Source data:
----------

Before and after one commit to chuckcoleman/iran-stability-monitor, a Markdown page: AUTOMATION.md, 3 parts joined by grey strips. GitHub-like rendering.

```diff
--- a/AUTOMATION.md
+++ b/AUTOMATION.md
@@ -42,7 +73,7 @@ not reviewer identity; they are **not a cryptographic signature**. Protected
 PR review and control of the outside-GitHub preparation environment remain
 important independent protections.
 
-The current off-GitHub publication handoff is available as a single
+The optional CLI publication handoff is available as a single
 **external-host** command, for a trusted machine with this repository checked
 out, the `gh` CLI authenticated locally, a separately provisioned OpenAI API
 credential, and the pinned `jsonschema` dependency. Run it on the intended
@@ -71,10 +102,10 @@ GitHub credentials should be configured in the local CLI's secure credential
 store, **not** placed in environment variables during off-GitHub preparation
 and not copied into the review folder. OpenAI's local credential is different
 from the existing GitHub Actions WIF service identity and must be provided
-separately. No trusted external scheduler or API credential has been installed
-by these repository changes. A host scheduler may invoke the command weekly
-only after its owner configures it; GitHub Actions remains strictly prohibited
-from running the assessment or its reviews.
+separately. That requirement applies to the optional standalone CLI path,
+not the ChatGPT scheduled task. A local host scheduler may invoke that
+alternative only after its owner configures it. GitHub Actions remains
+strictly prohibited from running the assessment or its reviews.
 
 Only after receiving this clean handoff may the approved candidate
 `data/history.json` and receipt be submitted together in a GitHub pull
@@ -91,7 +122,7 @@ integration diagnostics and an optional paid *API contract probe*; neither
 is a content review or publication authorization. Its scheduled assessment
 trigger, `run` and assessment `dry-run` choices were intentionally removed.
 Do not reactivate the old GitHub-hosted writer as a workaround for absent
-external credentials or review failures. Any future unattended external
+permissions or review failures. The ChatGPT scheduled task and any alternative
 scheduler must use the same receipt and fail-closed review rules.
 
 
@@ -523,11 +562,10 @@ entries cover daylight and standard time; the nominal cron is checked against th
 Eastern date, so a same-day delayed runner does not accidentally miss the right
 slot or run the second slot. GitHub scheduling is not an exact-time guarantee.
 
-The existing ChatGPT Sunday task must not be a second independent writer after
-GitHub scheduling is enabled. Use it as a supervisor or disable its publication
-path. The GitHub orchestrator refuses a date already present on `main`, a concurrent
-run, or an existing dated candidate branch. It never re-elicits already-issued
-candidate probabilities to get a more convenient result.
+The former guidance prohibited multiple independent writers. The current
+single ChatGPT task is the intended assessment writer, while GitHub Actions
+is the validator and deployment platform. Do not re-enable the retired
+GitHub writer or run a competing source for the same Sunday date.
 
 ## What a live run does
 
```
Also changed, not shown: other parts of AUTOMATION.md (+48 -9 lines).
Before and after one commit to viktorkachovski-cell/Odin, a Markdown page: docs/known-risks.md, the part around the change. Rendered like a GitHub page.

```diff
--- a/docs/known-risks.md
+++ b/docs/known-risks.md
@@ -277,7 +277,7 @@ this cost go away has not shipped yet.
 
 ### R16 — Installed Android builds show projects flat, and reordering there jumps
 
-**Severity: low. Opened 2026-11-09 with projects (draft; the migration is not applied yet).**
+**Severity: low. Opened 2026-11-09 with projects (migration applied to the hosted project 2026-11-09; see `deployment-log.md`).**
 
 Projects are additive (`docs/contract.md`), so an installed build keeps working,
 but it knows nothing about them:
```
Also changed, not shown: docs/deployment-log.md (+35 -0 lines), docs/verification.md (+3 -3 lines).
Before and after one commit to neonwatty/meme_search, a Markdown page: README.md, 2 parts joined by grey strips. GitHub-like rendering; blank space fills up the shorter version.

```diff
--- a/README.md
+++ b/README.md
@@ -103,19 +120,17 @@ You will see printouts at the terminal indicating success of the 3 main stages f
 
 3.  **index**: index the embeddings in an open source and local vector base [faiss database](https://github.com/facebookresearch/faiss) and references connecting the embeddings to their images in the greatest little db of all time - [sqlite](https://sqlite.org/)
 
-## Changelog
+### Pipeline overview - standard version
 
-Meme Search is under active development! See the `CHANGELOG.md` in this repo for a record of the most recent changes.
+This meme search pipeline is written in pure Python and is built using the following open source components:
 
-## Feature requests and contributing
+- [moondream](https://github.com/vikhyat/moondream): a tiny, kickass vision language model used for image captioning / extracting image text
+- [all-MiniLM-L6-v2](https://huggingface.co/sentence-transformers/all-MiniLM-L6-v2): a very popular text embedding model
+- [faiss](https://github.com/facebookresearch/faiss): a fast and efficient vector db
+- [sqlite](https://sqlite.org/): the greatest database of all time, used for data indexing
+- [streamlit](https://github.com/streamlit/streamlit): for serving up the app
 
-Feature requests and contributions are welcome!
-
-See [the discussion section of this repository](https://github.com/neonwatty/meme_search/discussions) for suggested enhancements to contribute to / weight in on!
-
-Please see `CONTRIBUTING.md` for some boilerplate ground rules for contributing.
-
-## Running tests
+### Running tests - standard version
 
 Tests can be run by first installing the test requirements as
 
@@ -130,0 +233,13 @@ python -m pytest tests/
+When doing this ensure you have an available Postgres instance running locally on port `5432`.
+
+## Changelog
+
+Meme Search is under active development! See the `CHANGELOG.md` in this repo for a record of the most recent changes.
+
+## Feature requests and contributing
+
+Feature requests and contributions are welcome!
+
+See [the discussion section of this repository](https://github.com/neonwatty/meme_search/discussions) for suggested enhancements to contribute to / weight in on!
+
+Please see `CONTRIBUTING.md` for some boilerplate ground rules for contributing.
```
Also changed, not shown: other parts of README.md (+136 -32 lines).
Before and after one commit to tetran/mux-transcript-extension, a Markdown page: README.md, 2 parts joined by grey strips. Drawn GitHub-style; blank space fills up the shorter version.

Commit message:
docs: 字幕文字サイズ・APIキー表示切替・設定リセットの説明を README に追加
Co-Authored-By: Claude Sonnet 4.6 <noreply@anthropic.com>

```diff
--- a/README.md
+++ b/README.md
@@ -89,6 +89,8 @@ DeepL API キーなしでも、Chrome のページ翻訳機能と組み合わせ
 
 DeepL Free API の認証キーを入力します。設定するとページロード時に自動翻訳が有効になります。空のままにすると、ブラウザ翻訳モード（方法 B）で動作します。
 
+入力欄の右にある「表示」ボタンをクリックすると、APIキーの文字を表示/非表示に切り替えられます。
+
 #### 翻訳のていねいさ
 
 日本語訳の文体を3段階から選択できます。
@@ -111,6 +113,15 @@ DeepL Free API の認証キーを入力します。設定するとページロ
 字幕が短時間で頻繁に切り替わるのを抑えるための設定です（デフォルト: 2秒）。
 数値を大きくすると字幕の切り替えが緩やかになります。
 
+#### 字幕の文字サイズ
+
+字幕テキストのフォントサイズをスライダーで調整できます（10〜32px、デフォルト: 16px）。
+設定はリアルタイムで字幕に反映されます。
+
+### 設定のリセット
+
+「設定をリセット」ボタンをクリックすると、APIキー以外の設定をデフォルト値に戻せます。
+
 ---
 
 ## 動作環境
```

----------

__TASK GOAL__. The answer must be every line of the data that holds the word "OpenAI".

__RESULT OF THE TASK__.
 out, the `gh` CLI authenticated locally, a separately provisioned OpenAI API
 and not copied into the review folder. OpenAI's local credential is different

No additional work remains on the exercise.